- [ACTION ITEM]: In the entries below, count the lines that hold the string "decoration" and state only that count.

- [RECORDED INFORMATION]:
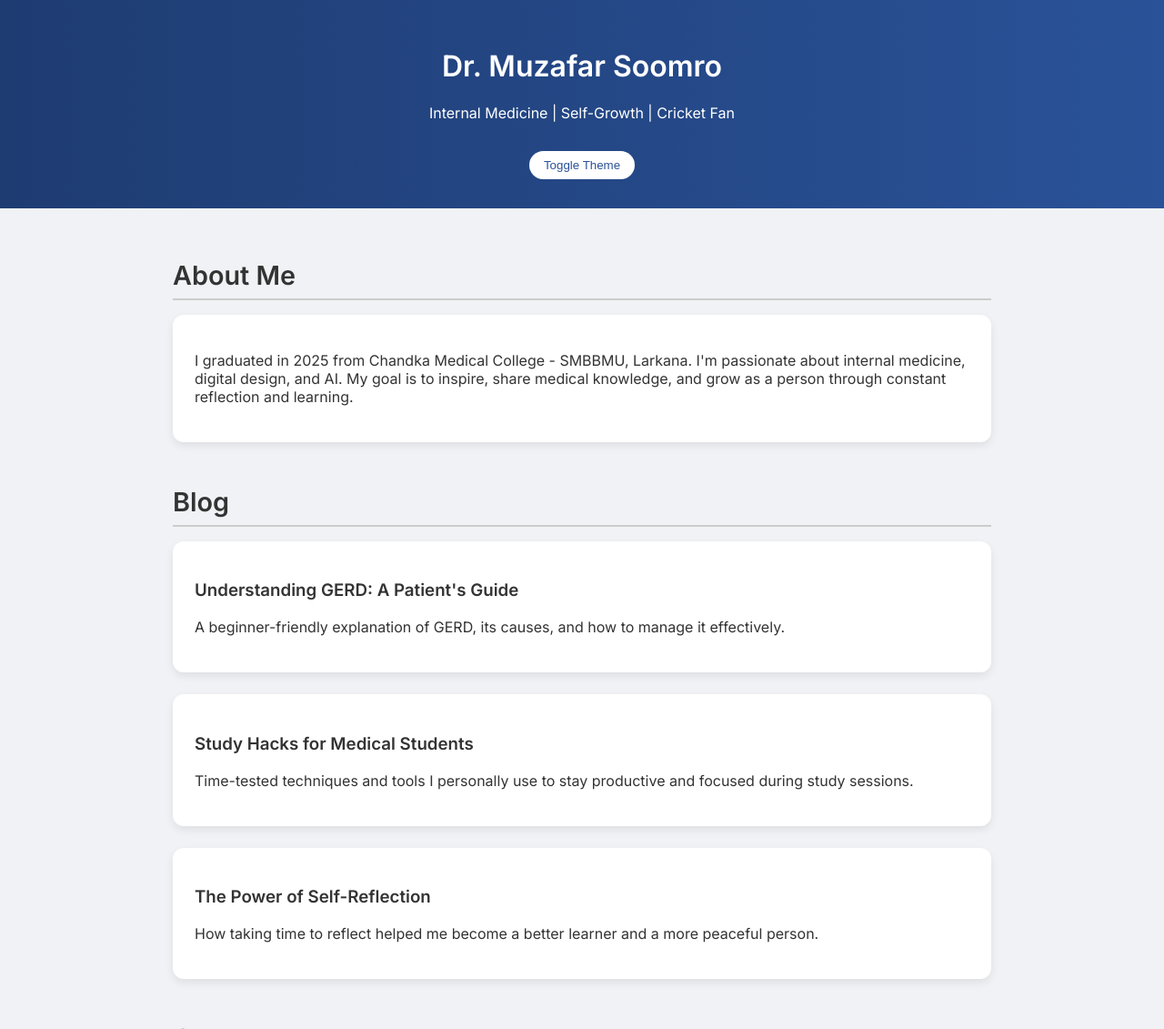
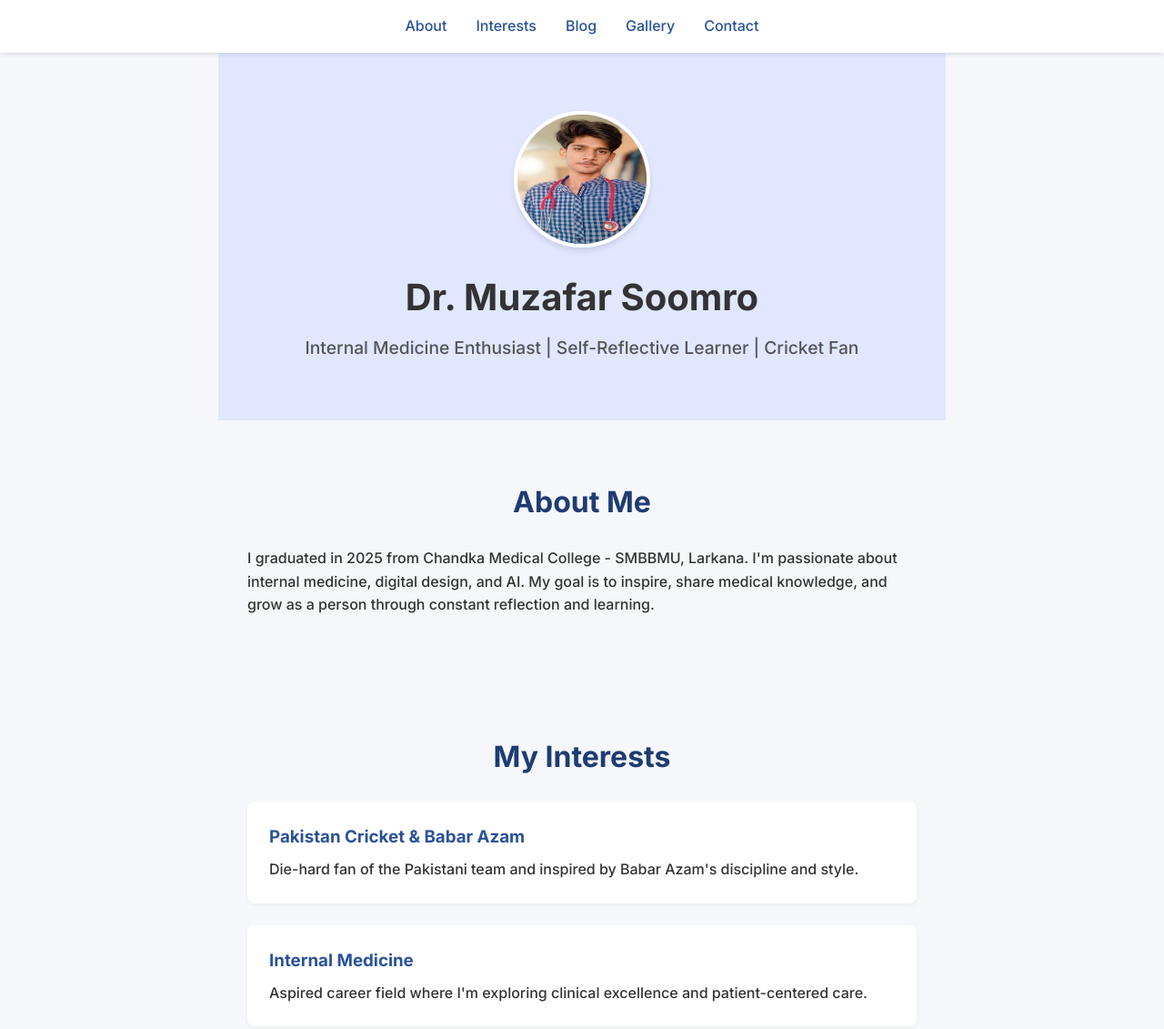
Before and after one commit to farazmuzafar/farazmuzafar.github.io, a plain HTML site: page index.html in a window 1280 px wide. Shown: the top 1131 px of the page at 91% size. Drawn offline with Linux system fonts and the light colour scheme.

Commit message:
Update index.html

```diff
--- a/index.html
+++ b/index.html
@@ -4,152 +4,240 @@
   <meta charset="UTF-8" />
   <meta name="viewport" content="width=device-width, initial-scale=1.0"/>
   <title>Dr. Muzafar Soomro</title>
-  <link href="https://fonts.googleapis.com/css2?family=Inter:wght@400;600&display=swap" rel="stylesheet">
+  <link href="https://fonts.googleapis.com/css2?family=Inter:wght@300;500;700&display=swap" rel="stylesheet">
   <style>
-    body {
+    /* Reset and Base Styles */
+    * {
       margin: 0;
-      font-family: 'Inter', sans-serif;
-      background-color: #f0f2f5;
-      color: #333;
-      transition: background-color 0.3s, color 0.3s;
+      padding: 0;
+      box-sizing: border-box;
     }
 
-    header {
-      text-align: center;
-      padding: 2rem 1rem;
-      background: linear-gradient(to right, #1e3c72, #2a5298);
-      color: white;
+    body {
+      font-family: 'Inter', sans-serif;
+      background-color: #f5f7fa;
+      color: #333;
+      line-height: 1.6;
     }
 
-    .theme-toggle {
-      background: white;
+    a {
       color: #2a5298;
-      border: none;
-      padding: 0.5rem 1rem;
-      border-radius: 20px;
-      cursor: pointer;
-      margin-top: 1rem;
+      text-decoration: none;
     }
 
-    .container {
-      max-width: 900px;
-      margin: auto;
-      padding: 2rem 1rem;
+    /* Navigation Bar */
+    nav {
+      background-color: #fff;
+      padding: 1rem 2rem;
+      position: sticky;
+      top: 0;
+      box-shadow: 0 2px 4px rgba(0,0,0,0.1);
+      z-index: 1000;
     }
 
+    nav ul {
+      display: flex;
+      justify-content: center;
+      list-style: none;
+      gap: 2rem;
+    }
+
+    nav ul li a {
+      font-weight: 500;
+      transition: color 0.3s;
+    }
+
+    nav ul li a:hover {
+      color: #1e3c72;
+    }
+
+    /* Hero Section */
+    .hero {
+      text-align: center;
+      padding: 4rem 2rem;
+      background-color: #e0e7ff;
+    }
+
+    .hero img {
+      width: 150px;
+      height: 150px;
+      border-radius: 50%;
+      border: 4px solid #fff;
+      box-shadow: 0 4px 6px rgba(0,0,0,0.1);
+      margin-bottom: 1rem;
+    }
+
+    .hero h1 {
+      font-size: 2.5rem;
+      margin-bottom: 0.5rem;
+    }
+
+    .hero p {
+      font-size: 1.2rem;
+      color: #555;
+    }
+
+    /* Sections */
     section {
-      margin-bottom: 3rem;
+      padding: 4rem 2rem;
+      max-width: 800px;
+      margin: 0 auto;
     }
 
     .section-title {
-      font-size: 1.8rem;
-      margin-bottom: 1rem;
-      border-bottom: 2px solid #ccc;
-      padding-bottom: 0.5rem;
+      font-size: 2rem;
+      margin-bottom: 1.5rem;
+      text-align: center;
+      color: #1e3c72;
     }
 
-    .card {
-      background: white;
-      padding: 1.5rem;
-      border-radius: 12px;
-      margin-bottom: 1.5rem;
-      box-shadow: 0 4px 10px rgba(0, 0, 0, 0.08);
+    /* Interests */
+    .interests {
+      display: flex;
+      flex-direction: column;
+      gap: 1.5rem;
     }
 
+    .interest {
+      background-color: #fff;
+      padding: 1.5rem;
+      border-radius: 8px;
+      box-shadow: 0 2px 4px rgba(0,0,0,0.05);
+    }
+
+    .interest h3 {
+      margin-bottom: 0.5rem;
+      color: #2a5298;
+    }
+
+    /* Gallery */
     .gallery {
-      display: flex;
-      flex-wrap: wrap;
+      display: grid;
+      grid-template-columns: repeat(auto-fit, minmax(250px, 1fr));
       gap: 1rem;
     }
 
     .gallery img {
       width: 100%;
-      max-width: 280px;
-      border-radius: 12px;
-      object-fit: cover;
+      border-radius: 8px;
+      box-shadow: 0 2px 4px rgba(0,0,0,0.05);
     }
 
-    .contact a {
-      color: #2a5298;
-      text-decoration: none;
+    /* Blog */
+    .blog {
+      display: flex;
+      flex-direction: column;
+      gap: 1rem;
     }
 
-    footer {
-      text-align: center;
-      padding: 1rem;
-      background: #1e3c72;
-      color: white;
+    .blog div {
+      background-color: #fff;
+      padding: 1.5rem;
+      border-radius: 8px;
+      box-shadow: 0 2px 4px rgba(0,0,0,0.05);
     }
 
-    /* Dark Mode */
-    .dark-mode {
-      background-color: #1a1a2e;
-      color: #e0e0e0;
+    .blog div h3 {
+      color: #2a5298;
+      margin-bottom: 1rem;
     }
 
-    .dark-mode .card {
-      background-color: #27293d;
+    /* Contact */
+    .contact p {
+      margin-bottom: 0.5rem;
+      text-align: center;
     }
 
-    .dark-mode header {
-      background: linear-gradient(to right, #000428, #004e92);
+    /* Footer */
+    footer {
+      background-color: #1e3c72;
+      color: #fff;
+      text-align: center;
+      padding: 1rem 2rem;
     }
 
-    .dark-mode footer {
-      background: #000428;
+    /* Responsive */
+    @media (max-width: 600px) {
+      .hero h1 {
+        font-size: 2rem;
       }
 
-    .dark-mode .theme-toggle {
-      background: #444;
-      color: #eee;
+      .hero p {
+        font-size: 1rem;
       }
 
-    .dark-mode .contact a {
-      color: #88c0d0;
-    }
-
-    @media (max-width: 600px) {
-      .gallery {
+      nav ul {
         flex-direction: column;
-        align-items: center;
+        gap: 1rem;
       }
     }
   </style>
 </head>
 <body>
-  <header>
+
+  <!-- Navigation -->
+  <nav>
+    <ul>
+      <li><a href="#about">About</a></li>
+      <li><a href="#interests">Interests</a></li>
+      <li><a href="#blog">Blog</a></li>
+      <li><a href="#gallery">Gallery</a></li>
+      <li><a href="#contact">Contact</a></li>
+    </ul>
+  </nav>
+
+  <!-- Hero Section -->
+  <section class="hero">
+    <img src="profile.jpg" alt="Dr. Muzafar's Profile Picture">
     <h1>Dr. Muzafar Soomro</h1>
-    <p>Internal Medicine | Self-Growth | Cricket Fan</p>
-    <button class="theme-toggle" id="themeToggle">Toggle Theme</button>
-  </header>
+    <p>Internal Medicine Enthusiast | Self-Reflective Learner | Cricket Fan</p>
+  </section>
 
-  <div class="container">
-    <!-- About -->
+  <!-- About Section -->
   <section id="about">
     <h2 class="section-title">About Me</h2>
-      <div class="card">
     <p>I graduated in 2025 from Chandka Medical College - SMBBMU, Larkana. I'm passionate about internal medicine, digital design, and AI. My goal is to inspire, share medical knowledge, and grow as a person through constant reflection and learning.</p>
+  </section>
+
+  <!-- Interests Section -->
+  <section id="interests">
+    <h2 class="section-title">My Interests</h2>
+    <div class="interests">
+      <div class="interest">
+        <h3>Pakistan Cricket & Babar Azam</h3>
+        <p>Die-hard fan of the Pakistani team and inspired by Babar Azam's discipline and style.</p>
+      </div>
+      <div class="interest">
+        <h3>Internal Medicine</h3>
+        <p>Aspired career field where I'm exploring clinical excellence and patient-centered care.</p>
+      </div>
+      <div class="interest">
+        <h3>Self-Reflection</h3>
+        <p>Deeply invested in understanding the self, personal growth, and removing internal illusions.</p>
+      </div>
     </div>
   </section>
 
-    <!-- Blog -->
+  <!-- Blog Section -->
   <section id="blog">
     <h2 class="section-title">Blog</h2>
-      <div class="card">
+    <div class="blog">
+      <div>
         <h3>Understanding GERD: A Patient's Guide</h3>
         <p>A beginner-friendly explanation of GERD, its causes, and how to manage it effectively.</p>
       </div>
-      <div class="card">
+      <div>
         <h3>Study Hacks for Medical Students</h3>
         <p>Time-tested techniques and tools I personally use to stay productive and focused during study sessions.</p>
       </div>
-      <div class="card">
+      <div>
         <h3>The Power of Self-Reflection</h3>
         <p>How taking time to reflect helped me become a better learner and a more peaceful person.</p>
       </div>
+    </div>
   </section>
 
-    <!-- Gallery -->
+  <!-- Gallery Section -->
   <section id="gallery">
     <h2 class="section-title">Gallery</h2>
     <div class="gallery">
@@ -160,28 +248,20 @@
     </div>
   </section>
 
-    <!-- Contact -->
+  <!-- Contact Section -->
   <section id="contact">
     <h2 class="section-title">Contact</h2>
-      <div class="card contact">
     <p>Email: <a href="mailto:farazmuzafar786@gmail.com">farazmuzafar786@gmail.com</a></p>
     <p><a href="https://www.linkedin.com/in/muzafar-soomro-b66252308" target="_blank">LinkedIn</a></p>
     <p><a href="https://www.instagram.com/farazmuzafar" target="_blank">Instagram</a></p>
     <p><a href="https://www.facebook.com/share/16TYpfxWe2/" target="_blank">Facebook</a></p>
     <p><a href="https://x.com/muzafar_faraz" target="_blank">Twitter</a></p>
-      </div>
   </section>
-  </div>
 
+  <!-- Footer -->
   <footer>
     <p>&copy; 2025 Dr. Muzafar Soomro. All rights reserved.</p>
   </footer>
 
-  <script>
-    const toggle = document.getElementById("themeToggle");
-    toggle.addEventListener("click", () => {
-      document.body.classList.toggle("dark-mode");
-    });
-  </script>
 </body>
 </html>
```
Lines whose indentation alone changed are shown as unchanged.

- [WRITTEN SOLUTION]: 2